Structural priming as implicit learning: a comparison of models of sentence production

J Psycholinguist Res. 2000 Mar;29(2):217-29. doi: 10.1023/a:1005101313330.


Structural priming reflects a tendency to generalize recently spoken or heard syntactic structures to different utterances. We propose that it is a form of implicit learning. To explore this hypothesis, we developed and tested a connectionist model of language production that incorporated mechanisms previously used to simulate implicit learning. In the model, the mechanism that learned to produce structured sequences of phrases from messages also exhibited structural priming. The ability of the model to account for structural priming depended on representational assumptions about the nature of messages and the relationship between comprehension and production.

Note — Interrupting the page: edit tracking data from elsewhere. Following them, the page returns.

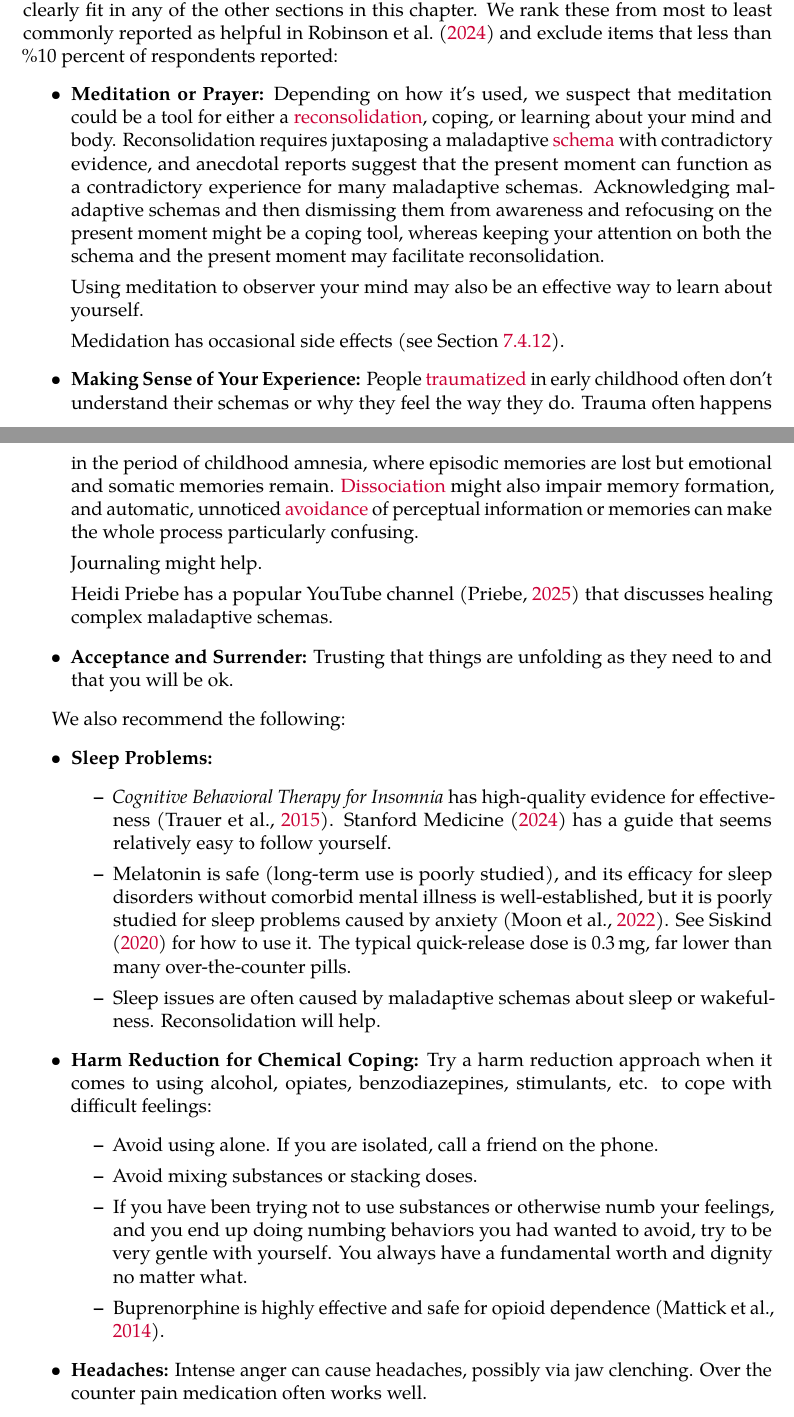
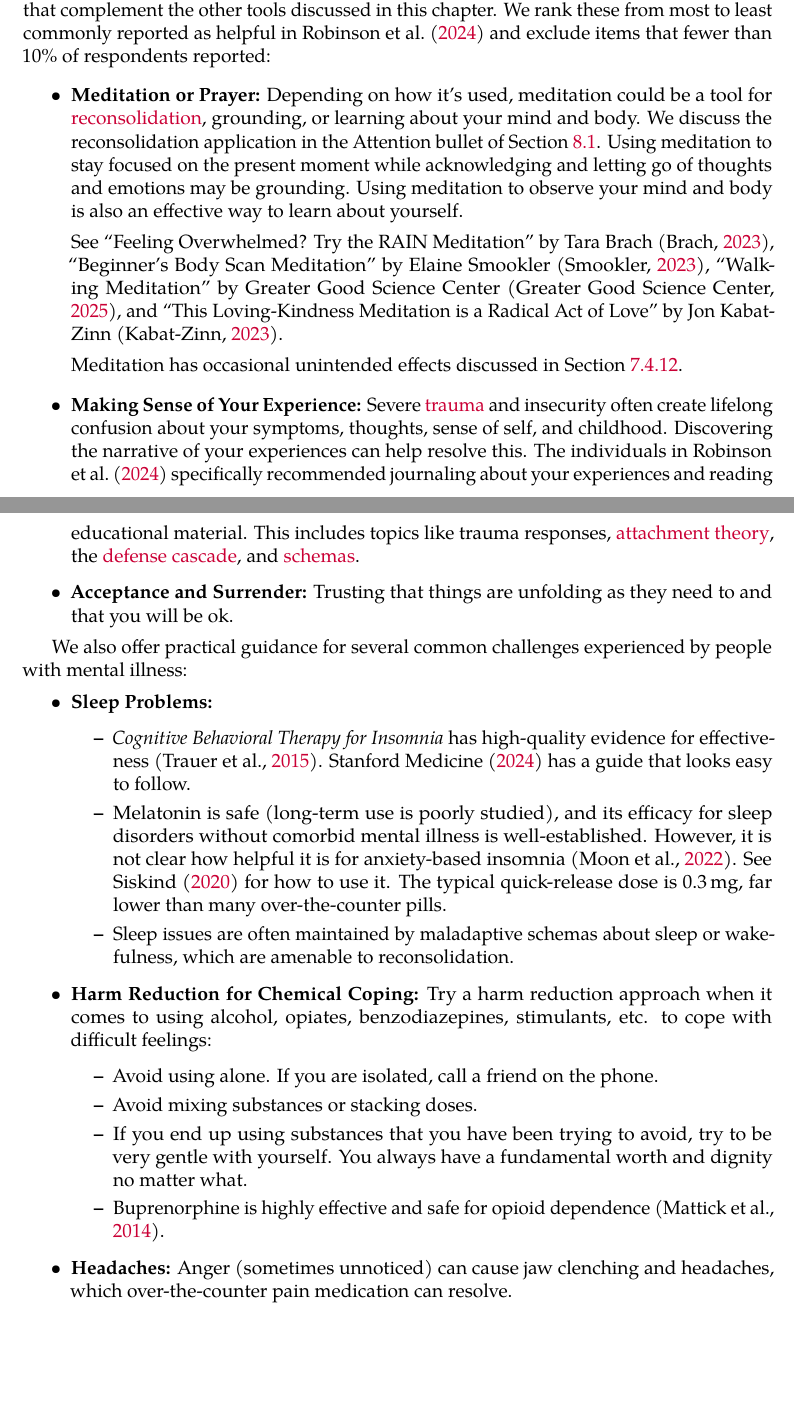
Before and after one commit to groeneveld/mdma-guide, a LaTeX thesis (paper.tex): two parts of pages 135 and 136 of 198 before the commit and two parts of pages 135 and 136 of 197 after it, joined at a grey line, cut so that both start at the same text, the shorter picture padded with empty space. The pictures show the PDF file Open MDMA.pdf that the author committed with the source.

Commit message:
Edited additional healing tools

```diff
--- a/paper.tex
+++ b/paper.tex
@@ -2290,40 +2287,36 @@ If you seek medical assessment from providers who don't specialize in psychedeli
 
 Finally, check whether your medicine is compatible with MDMA before doing another session (see \cref{sec:safety}).
 
-\section{[unedited] Uncategorized Healing Tools}
-\textcite{robinson2024coming,argyri2025practitioner} reported several healing tools that didn't clearly fit in any of the other sections in this chapter. We rank these from most to least commonly reported as helpful in \textcite{robinson2024coming} and exclude items that less than \%10 percent of respondents reported:
-\begin{itemize}
-    \item \textbf{Meditation or Prayer:} Depending on how it's used, we suspect that meditation could be a tool for either a reconsolidation, coping, or learning about your mind and body. Reconsolidation requires juxtaposing a maladaptive schema with contradictory evidence, and anecdotal reports suggest that the present moment can function as a contradictory experience for many maladaptive schemas. Acknowledging maladaptive schemas and then dismissing them from awareness and refocusing on the present moment might be a coping tool, whereas keeping your attention on both the schema and the present moment may facilitate reconsolidation.
-
-    Using meditation to observer your mind may also be an effective way to learn about yourself.
-
-    Medidation has occasional side effects (see \cref{selfinsight}).
-    \item \textbf{Making Sense of Your Experience:} People traumatized in early childhood often don't understand their schemas or why they feel the way they do. Trauma often happens in the period of childhood amnesia, where episodic memories are lost but emotional and somatic memories remain. Dissociation might also impair memory formation, and automatic, unnoticed avoidance of perceptual information or memories can make the whole process particularly confusing.
-
-    Journaling might help.
-
-    Heidi Priebe has a popular YouTube channel (\textcite{priebeYoutube}) that discusses healing complex maladaptive schemas.
+\section{Additional Healing Tools}
+\textcite{robinson2024coming,argyri2025practitioner} identified several additional healing tools that complement the other tools discussed in this chapter. We rank these from most to least commonly reported as helpful in \textcite{robinson2024coming} and exclude items that fewer than 10\% of respondents reported:
+\begin{itemize}
+    \item \textbf{Meditation or Prayer:} Depending on how it's used, meditation could be a tool for reconsolidation, grounding, or learning about your mind and body. We discuss the reconsolidation application in the Attention bullet of \cref{increasingAttention}. Using meditation to stay focused on the present moment while acknowledging and letting go of thoughts and emotions may be grounding. Using meditation to observe your mind and body is also an effective way to learn about yourself.
+
+    See \prosecite{rain}, \prosecite{bodyscan}, \prosecite{walkingMeditation}, and \prosecite{lkMeditation}.
+
+    Meditation has occasional unintended effects discussed in \cref{selfinsight}.
+    \item \textbf{Making Sense of Your Experience:} Severe trauma and insecurity often create lifelong confusion about your symptoms, thoughts, sense of self, and childhood. Discovering the narrative of your experiences can help resolve this. The individuals in \textcite{robinson2024coming} specifically recommended journaling about your experiences and reading educational material. This includes topics like trauma responses, attachment theory, the defense cascade, and schemas.
     \item \textbf{Acceptance and Surrender:} Trusting that things are unfolding as they need to and that you will be ok.
 \end{itemize}
 
-We also recommend the following:
+We also offer practical guidance for several common challenges experienced by people with mental illness:
 \begin{itemize}
     \item \textbf{Sleep Problems:}
     \begin{itemize}
-        \item \textit{Cognitive Behavioral Therapy for Insomnia} has high-quality evidence for effectiveness~\cite{trauerCBTI}. \textcite{stanfordSleep} has a guide that seems relatively easy to follow yourself.
-        \item Melatonin is safe (long-term use is poorly studied), and its efficacy for sleep disorders without comorbid mental illness is well-established, but it is poorly studied for sleep problems caused by anxiety~\cite{moon2022role}. See \textcite{scottMelatonin} for how to use it. The typical quick-release dose is 0.3\,mg, far lower than many over-the-counter pills.
-        \item Sleep issues are often caused by maladaptive schemas about sleep or wakefulness. Reconsolidation will help.
+        \item \textit{Cognitive Behavioral Therapy for Insomnia} has high-quality evidence for effectiveness~\cite{trauerCBTI}. \textcite{stanfordSleep} has a guide that looks easy to follow.
+        \item Melatonin is safe (long-term use is poorly studied), and its efficacy for sleep disorders without comorbid mental illness is well-established. However, it is not clear how helpful it is for anxiety-based insomnia~\cite{moon2022role}. See \textcite{scottMelatonin} for how to use it. The typical quick-release dose is 0.3\,mg, far lower than many over-the-counter pills.
+        \item Sleep issues are often maintained by maladaptive schemas about sleep or wakefulness, which are amenable to reconsolidation.
     \end{itemize}
     \writtenByDay{
     \item \textbf{Harm Reduction for Chemical Coping:} Try a harm reduction approach when it comes to using alcohol, opiates, benzodiazepines, stimulants, etc. to cope with difficult feelings:
     \begin{itemize}
         \item Avoid using alone. If you are isolated, call a friend on the phone.
         \item Avoid mixing substances or stacking doses.
-        \item If you have been trying not to use substances or otherwise numb your feelings, and you end up doing numbing behaviors you had wanted to avoid, try to be very gentle with yourself. You always have a fundamental worth and dignity no matter what.
+        \item If you end up using substances that you have been trying to avoid, try to be very gentle with yourself. You always have a fundamental worth and dignity no matter what.
         \item Buprenorphine is highly effective and safe for opioid dependence~\cite{Mattickbuprenorphine}.
     \end{itemize}
     }
-    \item \textbf{Headaches:} Intense anger can cause headaches, possibly via jaw clenching. Over the counter pain medication often works well.
+    \item \textbf{Headaches:} Anger (sometimes unnoticed) can cause jaw clenching and headaches, which over-the-counter pain medication can resolve.
 \end{itemize}
 
 \section{[unedited] [need to cite better] Making Positive Life Changes}
```
Also changed, not shown: unused_text.txt (+10 -0 lines), Open MDMA.pdf, paper.tex (13 more changed lines), 1 other file.
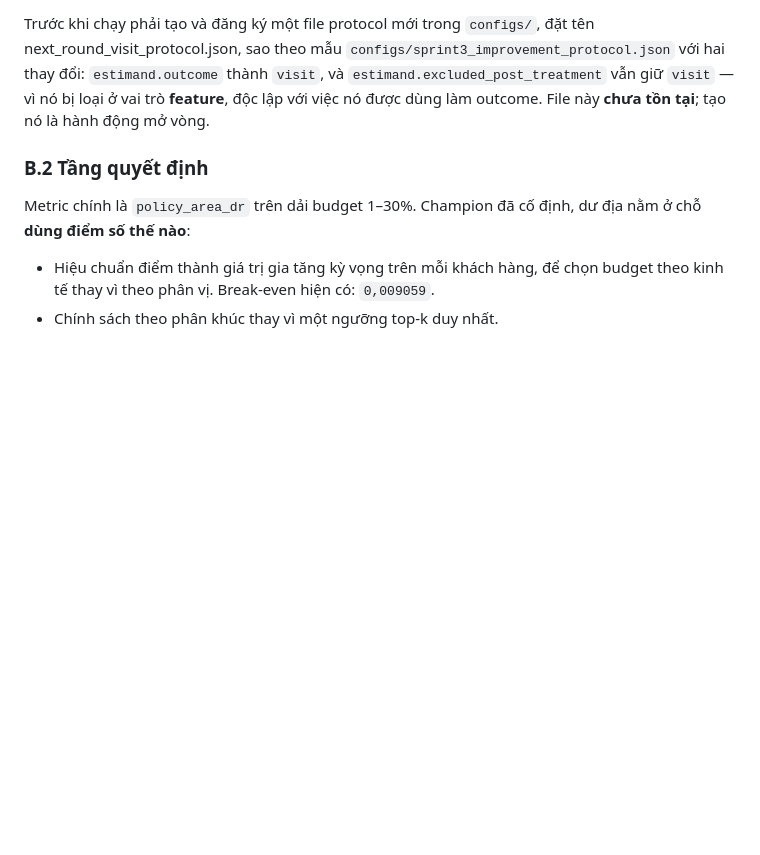
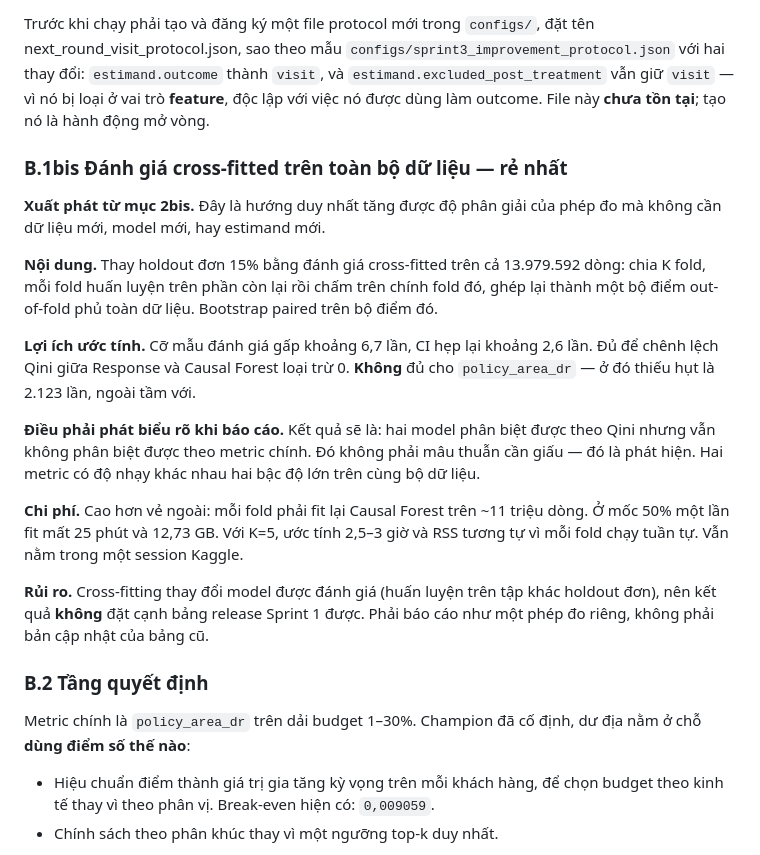
Before and after one commit to ThanhDatVN/Causal-Uplift-for-Activation-and-Retention, a Markdown page: planning/NEXT_ROUND_PLAN.md, the part around one of its changes. Rendered like a GitHub page; blank space fills up the shorter version.

```diff
--- a/planning/NEXT_ROUND_PLAN.md
+++ b/planning/NEXT_ROUND_PLAN.md
@@ -162,6 +198,31 @@ next_round_visit_protocol.json, sao theo mẫu `configs/sprint3_improvement_prot
 với hai thay đổi: `estimand.outcome` thành `visit`, và `estimand.excluded_post_treatment`
 vẫn giữ `visit` — vì nó bị loại ở vai trò **feature**, độc lập với việc nó được dùng làm
 outcome. File này **chưa tồn tại**; tạo nó là hành động mở vòng.
+
+### B.1bis Đánh giá cross-fitted trên toàn bộ dữ liệu — rẻ nhất
+
+**Xuất phát từ mục 2bis.** Đây là hướng duy nhất tăng được độ phân giải của phép đo mà
+không cần dữ liệu mới, model mới, hay estimand mới.
+
+**Nội dung.** Thay holdout đơn 15% bằng đánh giá cross-fitted trên cả 13.979.592 dòng:
+chia K fold, mỗi fold huấn luyện trên phần còn lại rồi chấm trên chính fold đó, ghép lại
+thành một bộ điểm out-of-fold phủ toàn dữ liệu. Bootstrap paired trên bộ điểm đó.
+
+**Lợi ích ước tính.** Cỡ mẫu đánh giá gấp khoảng 6,7 lần, CI hẹp lại khoảng 2,6 lần. Đủ
+để chênh lệch Qini giữa Response và Causal Forest loại trừ 0. **Không** đủ cho
+`policy_area_dr` — ở đó thiếu hụt là 2.123 lần, ngoài tầm với.
+
+**Điều phải phát biểu rõ khi báo cáo.** Kết quả sẽ là: hai model phân biệt được theo
+Qini nhưng vẫn không phân biệt được theo metric chính. Đó không phải mâu thuẫn cần giấu
+— đó là phát hiện. Hai metric có độ nhạy khác nhau hai bậc độ lớn trên cùng bộ dữ liệu.
+
+**Chi phí.** Cao hơn vẻ ngoài: mỗi fold phải fit lại Causal Forest trên ~11 triệu dòng.
+Ở mốc 50% một lần fit mất 25 phút và 12,73 GB. Với K=5, ước tính 2,5–3 giờ và RSS tương
+tự vì mỗi fold chạy tuần tự. Vẫn nằm trong một session Kaggle.
+
+**Rủi ro.** Cross-fitting thay đổi model được đánh giá (huấn luyện trên tập khác holdout
+đơn), nên kết quả **không** đặt cạnh bảng release Sprint 1 được. Phải báo cáo như một
+phép đo riêng, không phải bản cập nhật của bảng cũ.
 
 ### B.2 Tầng quyết định
 
```
Also changed, not shown: other parts of planning/NEXT_ROUND_PLAN.md (+36 -0 lines).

Modeling experiments showed that comprehension-based representations were important for the model's generalizations in production and that nonatomic message representations allowed a better fit to existing data on structural priming than traditional thematic-role representations.

Publication types

  • Comparative Study
  • Research Support, U.S. Gov't, Non-P.H.S.
  • Research Support, U.S. Gov't, P.H.S.

MeSH terms

  • Cognition / physiology
  • Humans
  • Linguistics*
  • Verbal Learning*